- _Problem_
Filter by the string "formula": return the lines of the material that contain it.

- _Recorded data_
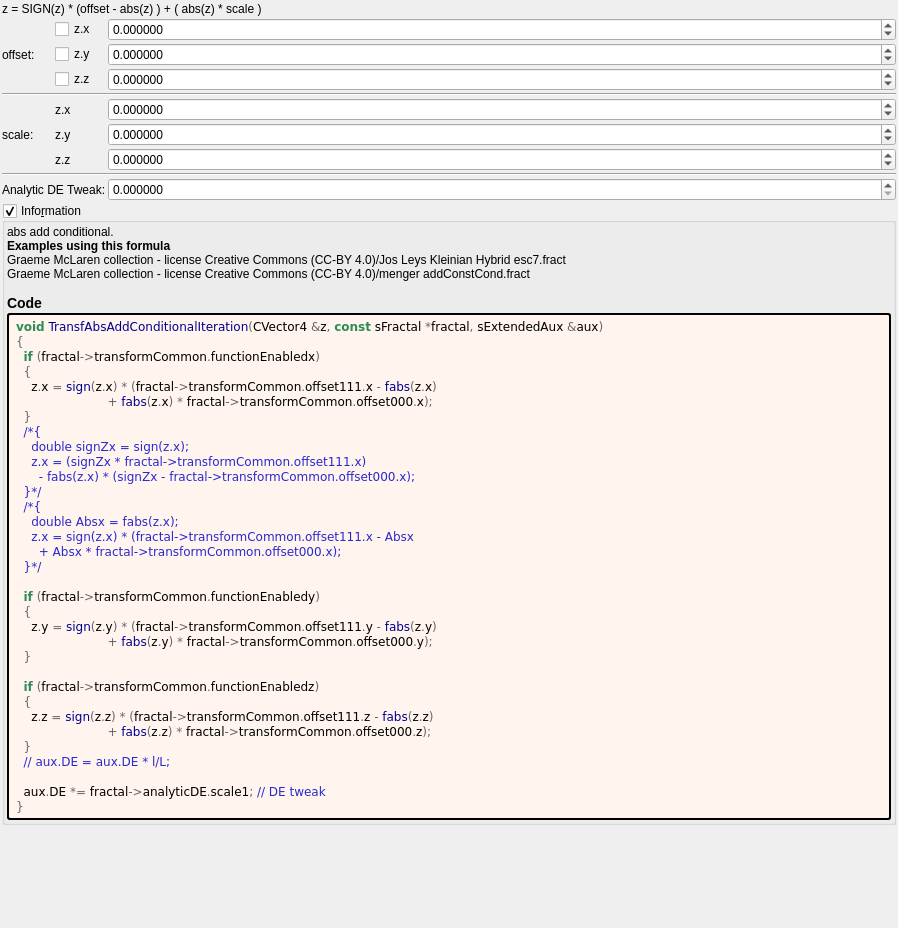
Before: the Qt Designer form mandelbulber2/formula/ui/transf_abs_add_conditional.ui in buddhi1980/mandelbulber2, drawn with Qt 5.
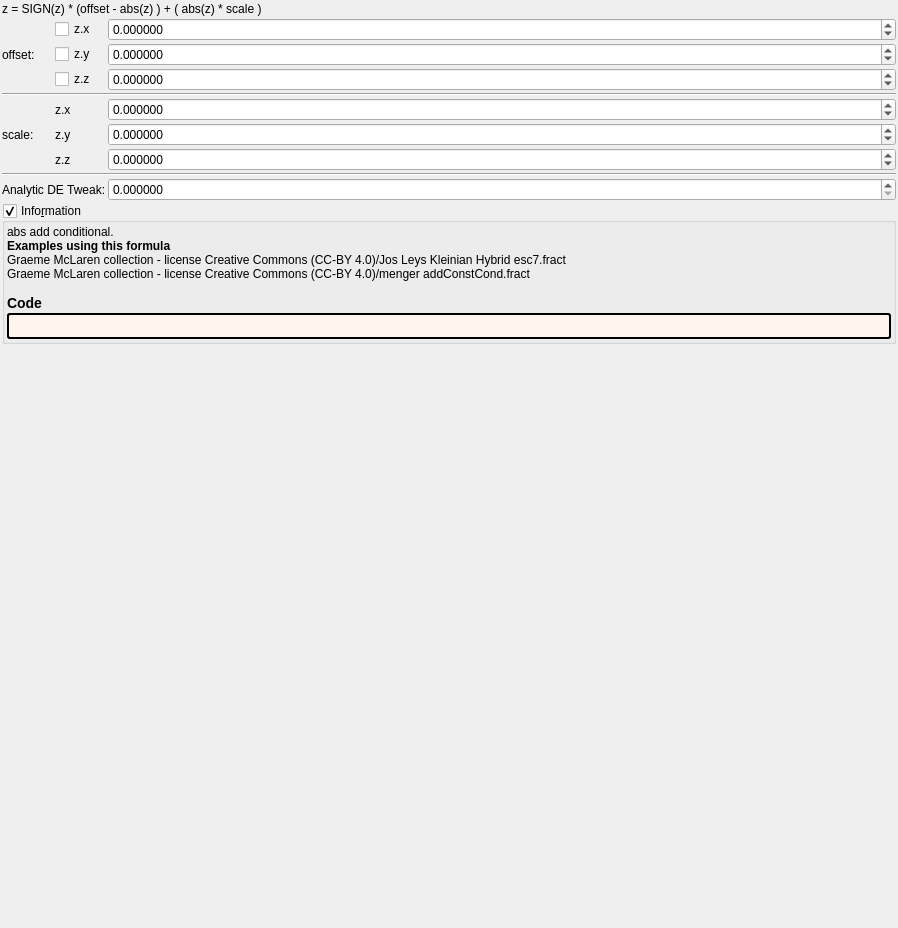
After: the same form once the commit is applied. Custom widgets are drawn as their Qt base class.

The edit to the form file:
```diff
--- a/mandelbulber2/formula/ui/transf_abs_add_conditional.ui
+++ b/mandelbulber2/formula/ui/transf_abs_add_conditional.ui
@@ -367,42 +367,7 @@
          <string notr="true">border-style: outset; border-width: 2px; border-radius: 3px; border-color: black; background-color: #fff5ee; padding: 4px;</string>
         </property>
         <property name="text">
-         <string notr="true">&lt;body style=&quot;background-color:#fff5ee&quot;&gt;
-&lt;pre style=&quot;color:#000000; background-color:#fff5ee;  font-family:'Courier New',monospace;&quot;&gt;&lt;span style=&quot;color:#2e8b57; font-weight:bold&quot;&gt;void&lt;/span&gt; &lt;span style=&quot;color:#00008f&quot;&gt;TransfAbsAddConditionalIteration&lt;/span&gt;&lt;span style=&quot;color:#676767&quot;&gt;(&lt;/span&gt;CVector4 &lt;span style=&quot;color:#676767&quot;&gt;&amp;amp;&lt;/span&gt;z&lt;span style=&quot;color:#676767&quot;&gt;,&lt;/span&gt; &lt;span style=&quot;color:#2e8b57; font-weight:bold&quot;&gt;const&lt;/span&gt; sFractal &lt;span style=&quot;color:#676767&quot;&gt;*&lt;/span&gt;fractal&lt;span style=&quot;color:#676767&quot;&gt;,&lt;/span&gt; sExtendedAux &lt;span style=&quot;color:#676767&quot;&gt;&amp;amp;&lt;/span&gt;aux&lt;span style=&quot;color:#676767&quot;&gt;)&lt;/span&gt;
-&lt;span style=&quot;color:#676767&quot;&gt;{&lt;/span&gt;
-  &lt;span style=&quot;color:#2e8b57; font-weight:bold&quot;&gt;if&lt;/span&gt; &lt;span style=&quot;color:#676767&quot;&gt;(&lt;/span&gt;fractal&lt;span style=&quot;color:#676767&quot;&gt;-&amp;gt;&lt;/span&gt;transformCommon&lt;span style=&quot;color:#676767&quot;&gt;.&lt;/span&gt;functionEnabledx&lt;span style=&quot;color:#676767&quot;&gt;)&lt;/span&gt;
-  &lt;span style=&quot;color:#676767&quot;&gt;{&lt;/span&gt;
-    z&lt;span style=&quot;color:#676767&quot;&gt;.&lt;/span&gt;x &lt;span style=&quot;color:#676767&quot;&gt;=&lt;/span&gt; &lt;span style=&quot;color:#00008f&quot;&gt;sign&lt;/span&gt;&lt;span style=&quot;color:#676767&quot;&gt;(&lt;/span&gt;z&lt;span style=&quot;color:#676767&quot;&gt;.&lt;/span&gt;x&lt;span style=&quot;color:#676767&quot;&gt;) * (&lt;/span&gt;fractal&lt;span style=&quot;color:#676767&quot;&gt;-&amp;gt;&lt;/span&gt;transformCommon&lt;span style=&quot;color:#676767&quot;&gt;.&lt;/span&gt;offset111&lt;span style=&quot;color:#676767&quot;&gt;.&lt;/span&gt;x &lt;span style=&quot;color:#676767&quot;&gt;-&lt;/span&gt; &lt;span style=&quot;color:#00008f&quot;&gt;fabs&lt;/span&gt;&lt;span style=&quot;color:#676767&quot;&gt;(&lt;/span&gt;z&lt;span style=&quot;color:#676767&quot;&gt;.&lt;/span&gt;x&lt;span style=&quot;color:#676767&quot;&gt;)&lt;/span&gt;
-                        &lt;span style=&quot;color:#676767&quot;&gt;+&lt;/span&gt; &lt;span style=&quot;color:#00008f&quot;&gt;fabs&lt;/span&gt;&lt;span style=&quot;color:#676767&quot;&gt;(&lt;/span&gt;z&lt;span style=&quot;color:#676767&quot;&gt;.&lt;/span&gt;x&lt;span style=&quot;color:#676767&quot;&gt;) *&lt;/span&gt; fractal&lt;span style=&quot;color:#676767&quot;&gt;-&amp;gt;&lt;/span&gt;transformCommon&lt;span style=&quot;color:#676767&quot;&gt;.&lt;/span&gt;offset000&lt;span style=&quot;color:#676767&quot;&gt;.&lt;/span&gt;x&lt;span style=&quot;color:#676767&quot;&gt;);&lt;/span&gt;
-  &lt;span style=&quot;color:#676767&quot;&gt;}&lt;/span&gt;
-  &lt;span style=&quot;color:#2929cc&quot;&gt;/*{&lt;/span&gt;
-&lt;span style=&quot;color:#2929cc&quot;&gt;    double signZx = sign(z.x);&lt;/span&gt;
-&lt;span style=&quot;color:#2929cc&quot;&gt;    z.x = (signZx * fractal-&amp;gt;transformCommon.offset111.x)&lt;/span&gt;
-&lt;span style=&quot;color:#2929cc&quot;&gt;      - fabs(z.x) * (signZx - fractal-&amp;gt;transformCommon.offset000.x);&lt;/span&gt;
-&lt;span style=&quot;color:#2929cc&quot;&gt;  }*/&lt;/span&gt;
-  &lt;span style=&quot;color:#2929cc&quot;&gt;/*{&lt;/span&gt;
-&lt;span style=&quot;color:#2929cc&quot;&gt;    double Absx = fabs(z.x);&lt;/span&gt;
-&lt;span style=&quot;color:#2929cc&quot;&gt;    z.x = sign(z.x) * (fractal-&amp;gt;transformCommon.offset111.x - Absx&lt;/span&gt;
-&lt;span style=&quot;color:#2929cc&quot;&gt;      + Absx * fractal-&amp;gt;transformCommon.offset000.x);&lt;/span&gt;
-&lt;span style=&quot;color:#2929cc&quot;&gt;  }*/&lt;/span&gt;
-
-  &lt;span style=&quot;color:#2e8b57; font-weight:bold&quot;&gt;if&lt;/span&gt; &lt;span style=&quot;color:#676767&quot;&gt;(&lt;/span&gt;fractal&lt;span style=&quot;color:#676767&quot;&gt;-&amp;gt;&lt;/span&gt;transformCommon&lt;span style=&quot;color:#676767&quot;&gt;.&lt;/span&gt;functionEnabledy&lt;span style=&quot;color:#676767&quot;&gt;)&lt;/span&gt;
-  &lt;span style=&quot;color:#676767&quot;&gt;{&lt;/span&gt;
-    z&lt;span style=&quot;color:#676767&quot;&gt;.&lt;/span&gt;y &lt;span style=&quot;color:#676767&quot;&gt;=&lt;/span&gt; &lt;span style=&quot;color:#00008f&quot;&gt;sign&lt;/span&gt;&lt;span style=&quot;color:#676767&quot;&gt;(&lt;/span&gt;z&lt;span style=&quot;color:#676767&quot;&gt;.&lt;/span&gt;y&lt;span style=&quot;color:#676767&quot;&gt;) * (&lt;/span&gt;fractal&lt;span style=&quot;color:#676767&quot;&gt;-&amp;gt;&lt;/span&gt;transformCommon&lt;span style=&quot;color:#676767&quot;&gt;.&lt;/span&gt;offset111&lt;span style=&quot;color:#676767&quot;&gt;.&lt;/span&gt;y &lt;span style=&quot;color:#676767&quot;&gt;-&lt;/span&gt; &lt;span style=&quot;color:#00008f&quot;&gt;fabs&lt;/span&gt;&lt;span style=&quot;color:#676767&quot;&gt;(&lt;/span&gt;z&lt;span style=&quot;color:#676767&quot;&gt;.&lt;/span&gt;y&lt;span style=&quot;color:#676767&quot;&gt;)&lt;/span&gt;
-                        &lt;span style=&quot;color:#676767&quot;&gt;+&lt;/span&gt; &lt;span style=&quot;color:#00008f&quot;&gt;fabs&lt;/span&gt;&lt;span style=&quot;color:#676767&quot;&gt;(&lt;/span&gt;z&lt;span style=&quot;color:#676767&quot;&gt;.&lt;/span&gt;y&lt;span style=&quot;color:#676767&quot;&gt;) *&lt;/span&gt; fractal&lt;span style=&quot;color:#676767&quot;&gt;-&amp;gt;&lt;/span&gt;transformCommon&lt;span style=&quot;color:#676767&quot;&gt;.&lt;/span&gt;offset000&lt;span style=&quot;color:#676767&quot;&gt;.&lt;/span&gt;y&lt;span style=&quot;color:#676767&quot;&gt;);&lt;/span&gt;
-  &lt;span style=&quot;color:#676767&quot;&gt;}&lt;/span&gt;
-
-  &lt;span style=&quot;color:#2e8b57; font-weight:bold&quot;&gt;if&lt;/span&gt; &lt;span style=&quot;color:#676767&quot;&gt;(&lt;/span&gt;fractal&lt;span style=&quot;color:#676767&quot;&gt;-&amp;gt;&lt;/span&gt;transformCommon&lt;span style=&quot;color:#676767&quot;&gt;.&lt;/span&gt;functionEnabledz&lt;span style=&quot;color:#676767&quot;&gt;)&lt;/span&gt;
-  &lt;span style=&quot;color:#676767&quot;&gt;{&lt;/span&gt;
-    z&lt;span style=&quot;color:#676767&quot;&gt;.&lt;/span&gt;z &lt;span style=&quot;color:#676767&quot;&gt;=&lt;/span&gt; &lt;span style=&quot;color:#00008f&quot;&gt;sign&lt;/span&gt;&lt;span style=&quot;color:#676767&quot;&gt;(&lt;/span&gt;z&lt;span style=&quot;color:#676767&quot;&gt;.&lt;/span&gt;z&lt;span style=&quot;color:#676767&quot;&gt;) * (&lt;/span&gt;fractal&lt;span style=&quot;color:#676767&quot;&gt;-&amp;gt;&lt;/span&gt;transformCommon&lt;span style=&quot;color:#676767&quot;&gt;.&lt;/span&gt;offset111&lt;span style=&quot;color:#676767&quot;&gt;.&lt;/span&gt;z &lt;span style=&quot;color:#676767&quot;&gt;-&lt;/span&gt; &lt;span style=&quot;color:#00008f&quot;&gt;fabs&lt;/span&gt;&lt;span style=&quot;color:#676767&quot;&gt;(&lt;/span&gt;z&lt;span style=&quot;color:#676767&quot;&gt;.&lt;/span&gt;z&lt;span style=&quot;color:#676767&quot;&gt;)&lt;/span&gt;
-                        &lt;span style=&quot;color:#676767&quot;&gt;+&lt;/span&gt; &lt;span style=&quot;color:#00008f&quot;&gt;fabs&lt;/span&gt;&lt;span style=&quot;color:#676767&quot;&gt;(&lt;/span&gt;z&lt;span style=&quot;color:#676767&quot;&gt;.&lt;/span&gt;z&lt;span style=&quot;color:#676767&quot;&gt;) *&lt;/span&gt; fractal&lt;span style=&quot;color:#676767&quot;&gt;-&amp;gt;&lt;/span&gt;transformCommon&lt;span style=&quot;color:#676767&quot;&gt;.&lt;/span&gt;offset000&lt;span style=&quot;color:#676767&quot;&gt;.&lt;/span&gt;z&lt;span style=&quot;color:#676767&quot;&gt;);&lt;/span&gt;
-  &lt;span style=&quot;color:#676767&quot;&gt;}&lt;/span&gt;
-  &lt;span style=&quot;color:#2929cc&quot;&gt;// aux.DE = aux.DE * l/L;&lt;/span&gt;
-
-  aux&lt;span style=&quot;color:#676767&quot;&gt;.&lt;/span&gt;DE &lt;span style=&quot;color:#676767&quot;&gt;*=&lt;/span&gt; fractal&lt;span style=&quot;color:#676767&quot;&gt;-&amp;gt;&lt;/span&gt;analyticDE&lt;span style=&quot;color:#676767&quot;&gt;.&lt;/span&gt;scale1&lt;span style=&quot;color:#676767&quot;&gt;;&lt;/span&gt; &lt;span style=&quot;color:#2929cc&quot;&gt;// DE tweak&lt;/span&gt;
-&lt;span style=&quot;color:#676767&quot;&gt;}&lt;/span&gt;
-&lt;/pre&gt;
-&lt;/body&gt;</string>
+         <string notr="true"></string>
         </property>
         <property name="wordWrap">
          <bool>true</bool>
```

- _Task output_
Before: the Qt Designer form mandelbulber2/formula/ui/transf_abs_add_conditional.ui in buddhi1980/mandelbulber2, drawn with Qt 5.
--- a/mandelbulber2/formula/ui/transf_abs_add_conditional.ui
+++ b/mandelbulber2/formula/ui/transf_abs_add_conditional.ui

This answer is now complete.